“The stakes cannot be higher,” Chairman Tom Carper (D-Del.) said during the Senate Government and Public Works Committee hearing to evaluate the Corps emergency response to Hurricane Ida. “North Atlantic hurricanes are becoming more intense and more frequent. We need to be more prepared.”
About an hour outside of New Orleans, thousands of people lost their homes as a result of Hurricane Ida and are still living in shelters. Jennifer Armand, executive director of the Bayou Community Foundation, a charity focused on sustaining communities in Lafourche Parish, Terrebonne Parish and Grand Isle, said those shelters are “practically uninhabitable” and “FEMA’s response for correct and effective temporary housing is still not here.”
The Federal Emergency Management Agency said in a press release it will provide some immediate sheltering assistance to the most impacted parishes, like in Terrebonne and Lafourche, until its Direct Housing program is fully underway. Those temporary solutions include a “non-congregate sheltering program using recreation vehicles, such as travel trailers.” The Direct Housing program might take months to complete, the release said.
Armand said the housing crisis is pushing many workers to consider moving to another area, where affordable homes are not as limited.
Hurricane Ida made landfall in Port Fourchon, Louisiana, on Aug. 29, the 16th anniversary of Hurricane Katrina.
Katrina, the 2005 storm, caused over 1,800 deaths and cost upwards $125 billion in damages, inundating New Orleans and surrounding areas on Louisiana’s coast. There were over 50 levee and flood wall failures around the city combined with sustained 145 mph winds.
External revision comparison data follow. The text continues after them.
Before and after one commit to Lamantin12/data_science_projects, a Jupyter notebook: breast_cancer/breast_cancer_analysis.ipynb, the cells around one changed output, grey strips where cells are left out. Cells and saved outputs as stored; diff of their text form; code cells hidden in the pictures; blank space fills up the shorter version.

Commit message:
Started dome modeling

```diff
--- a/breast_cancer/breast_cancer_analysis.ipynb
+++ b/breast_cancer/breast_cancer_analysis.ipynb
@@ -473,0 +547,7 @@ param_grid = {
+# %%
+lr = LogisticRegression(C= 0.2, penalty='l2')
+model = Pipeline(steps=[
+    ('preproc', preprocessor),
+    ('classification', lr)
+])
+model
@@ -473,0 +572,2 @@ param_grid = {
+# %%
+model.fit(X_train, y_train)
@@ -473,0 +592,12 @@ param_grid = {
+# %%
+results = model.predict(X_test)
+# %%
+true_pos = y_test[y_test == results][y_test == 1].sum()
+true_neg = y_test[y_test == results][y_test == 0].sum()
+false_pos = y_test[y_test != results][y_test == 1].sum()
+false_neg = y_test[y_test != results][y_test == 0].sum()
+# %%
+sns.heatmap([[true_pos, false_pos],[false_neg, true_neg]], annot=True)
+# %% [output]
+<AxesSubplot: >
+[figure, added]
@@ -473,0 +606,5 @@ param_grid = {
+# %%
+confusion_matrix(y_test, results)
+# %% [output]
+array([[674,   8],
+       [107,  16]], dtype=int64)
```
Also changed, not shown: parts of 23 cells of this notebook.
It remains one of the worst natural disasters in U.S. history.
In a 2006 federal report, the Corps admitted the flood-control complex around New Orleans had been incomplete, insufficient and improperly maintained. “The hurricane protection system in New Orleans and southeast Louisiana before Katrina was a system in name only,” USACE New Orleans District Commander Col. Stephen Murphy testified.
After Hurricane Katrina, the Corps sought to apply the lessons it learned in the fallout of the storm to prevent future disasters in the city. The $14.5 billion federally funded infrastructure project named the Hurricane and Storm Damage Reduction System validated those efforts. The engineering project held strong in New Orleans during Hurricane Ida, which unleashed 172 mph winds on Louisiana, prompted severe flood warnings and caused 29 deaths. About a week after Hurricane Ida, Murphy said, New Orleans was back on its feet.
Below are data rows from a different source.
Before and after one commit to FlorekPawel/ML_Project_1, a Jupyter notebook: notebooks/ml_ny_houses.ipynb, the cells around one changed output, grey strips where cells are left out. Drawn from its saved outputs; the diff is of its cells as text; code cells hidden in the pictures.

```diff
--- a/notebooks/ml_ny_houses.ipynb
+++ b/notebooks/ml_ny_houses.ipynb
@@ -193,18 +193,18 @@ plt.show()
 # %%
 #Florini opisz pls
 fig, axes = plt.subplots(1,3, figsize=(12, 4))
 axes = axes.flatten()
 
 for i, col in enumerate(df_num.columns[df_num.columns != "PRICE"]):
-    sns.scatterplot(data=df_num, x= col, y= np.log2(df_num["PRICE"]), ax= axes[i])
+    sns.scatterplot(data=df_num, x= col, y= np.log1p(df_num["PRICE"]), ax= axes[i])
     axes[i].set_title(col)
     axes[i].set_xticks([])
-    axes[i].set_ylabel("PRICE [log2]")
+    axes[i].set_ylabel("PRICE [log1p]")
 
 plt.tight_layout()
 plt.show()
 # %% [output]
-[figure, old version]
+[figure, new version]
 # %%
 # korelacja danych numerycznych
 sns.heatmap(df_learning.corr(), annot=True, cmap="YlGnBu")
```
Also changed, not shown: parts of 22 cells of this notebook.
Hurricane Ida is the seventh costliest hurricane to hit the U.S. in the last 20 years at an estimated $95 billion, Carper said.
“These investments in infrastructure saved money and saved lives,” Carper said. “But, other communities in Louisiana not impacted by the infrastructure were hit hard.”
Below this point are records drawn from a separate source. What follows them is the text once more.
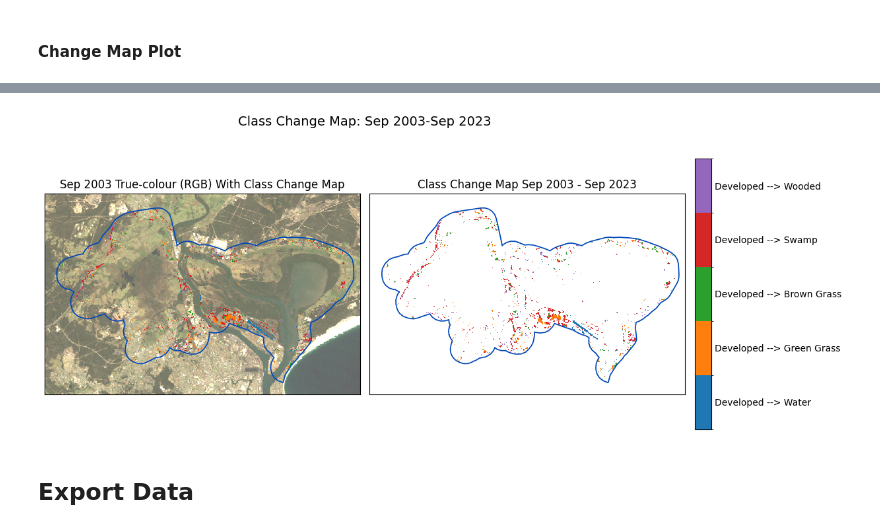
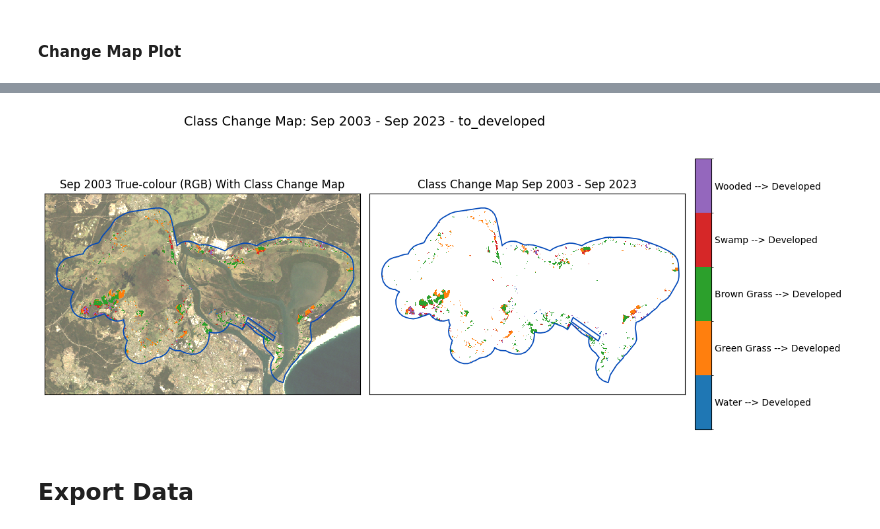
Before and after one commit to mjdear68/Hunter_Estuary_KBA, a Jupyter notebook: nbk/post_class_analysis.ipynb, the cells around one changed output, grey strips where cells are left out. Saved outputs shown, nothing was run; the diff lists cells and outputs as text; code cells hidden in the pictures.

```diff
--- a/nbk/post_class_analysis.ipynb
+++ b/nbk/post_class_analysis.ipynb
@@ -181,9 +181,13 @@ Study site area (polygon) = 15726 ha
 Study site area as % of bounding box area = 45 %
 # %% [markdown]
 ### Extract data for the classification variable of interest
+# %%
+# Class variable of interest
+cl_var = ('SVM_Class_linear', 'RF_Class')
+# cl_var = ('RF_Class', 'RF_Class')
 # %%
 # Extract the masked classification data arrays for each period.
-class_das = [ds[cl_var].sel(period=period).where(mask.notnull()) for period in periods]
+class_das = [ds[cl_var[i]].sel(period=period).where(mask.notnull()) for i, period in enumerate(periods)]
 class_das
 # %% [output]
 [<xarray.DataArray 'SVM_Class_linear' (y: 496, x: 779)>
@@ -467,8 +471,8 @@ df_ch_map.shape
 #### Create the change map data array
 # %%
 da_change_map = xr.DataArray(
-    data = np.array(df_ch_map.ch_cl_num).reshape(ds[cl_var].shape[1:]),
-    coords = {'y':ds[cl_var].coords['y'], 'x':ds[cl_var].coords['x']}
+    data = np.array(df_ch_map.ch_cl_num).reshape(ds[cl_var[0]].shape[1:]),
+    coords = {'y':ds[cl_var[0]].coords['y'], 'x':ds[cl_var[0]].coords['x']}
 )
 
 # Set the crs
@@ -492,7 +496,8 @@ Coordinates:
 #### Change Map Plot
 # %%
 # These are the change classes of interest based on the class change matrix
-ch_map_nums = np.array([13,14,15,16,17,18])
+ch_map_nums = np.array([8,21,27,33,39])
+desc = 'to_developed' # Used for plot filename
 da_change_map_filt = da_change_map.where(da_change_map.isin(ch_map_nums))
 # %%
 # Get the unique ch_cl_nums
@@ -566,36 +571,36 @@ colour = da_change_map_filt.plot(ax=axes[1],
 axes[1].set_title('Class Change Map '+periods[0]+' - '+periods[1])
 
 
 for ax in fig.axes:
     remove_labels_ticks(ax)
     poly.boundary.plot(ax=ax, linewidth=1.25, color='#0249ba')
 
 
 # Add colorbar - Vertical at side
 cax = fig.add_axes([1, 0.09, 0.025, 0.82])
 cb = fig.colorbar(
                           colour,
                           cax=cax,
                           orientation = 'vertical',
                          )
 
 cb.set_ticks(ax_tick_loc)
 cb.set_ticklabels(ax_tick_labels)
 cb.ax.tick_params(size=0)
 # cb.set_label('Change Class', fontsize=11)
 
 
 fig.tight_layout()
-fig.suptitle('Class Change Map: '+periods[0]+'-'+periods[1], y=1.04, fontsize=14)
+fig.suptitle('Class Change Map: '+periods[0]+' - '+periods[1]+ ' - '+desc, y=1.04, fontsize=14)
 
 # bbox_inches = "tight" is required to stop labels at edges being cut off
 # https://stackoverflow.com/questions/35992492/savefig-cuts-off-title
-fig.savefig(img_dir+'class_change_map_'+periods[0]+'-'+periods[1]+'.png', dpi=600, bbox_inches = "tight");
+fig.savefig(img_dir+'class_change_map_'+periods[0]+'-'+periods[1]+'-'+desc+'.png', dpi=600, bbox_inches = "tight");
 
 plt.show()
 plt.close('all')
 # %% [output]
-[figure, old version]
+[figure, new version]
 # %% [markdown]
 ## Export Data
 # %%
```
Also changed, not shown: parts of 12 cells of this notebook, 1 other file.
In Armand’s community, that crucial infrastructure never arrived after Hurricane Katrina’s demolition. Instead, she said, “people who lost everything themselves volunteered to help others” and built their own levee system when “the federal government wouldn’t.”
“That’s what saved us during Ida,” Armand said. “We take care of ourselves, but we are still in desperate need of recovery.”
Murphy said the Corps is working on projects to the west and to the south of New Orleans’ Hurricane and Storm Damage Reduction System, in an effort to expand it and deliver the same level of risk reduction to those areas.
“We get hit by a lot of storms down here,” said Ricky Boyett, public affairs office chief for the USACE New Orleans district, in an interview.
With hurricane season still underway, Boyett said the Corps is trying to be as proactive as possible in the region where Armand’s charity works.
“At the start we set up pumps by the levees to get the water out,” he said. “Now we are in the process of demobilizing and taking pumps away.”
USACE will leave some pumps on site before leaving the area so communities are prepared to remove water when another storm hits, which, Boyett said, is likely to happen.
“Our needs, our economies are unique from New Orleans,” Armand said. She estimates her region is about one to two years away from recovery.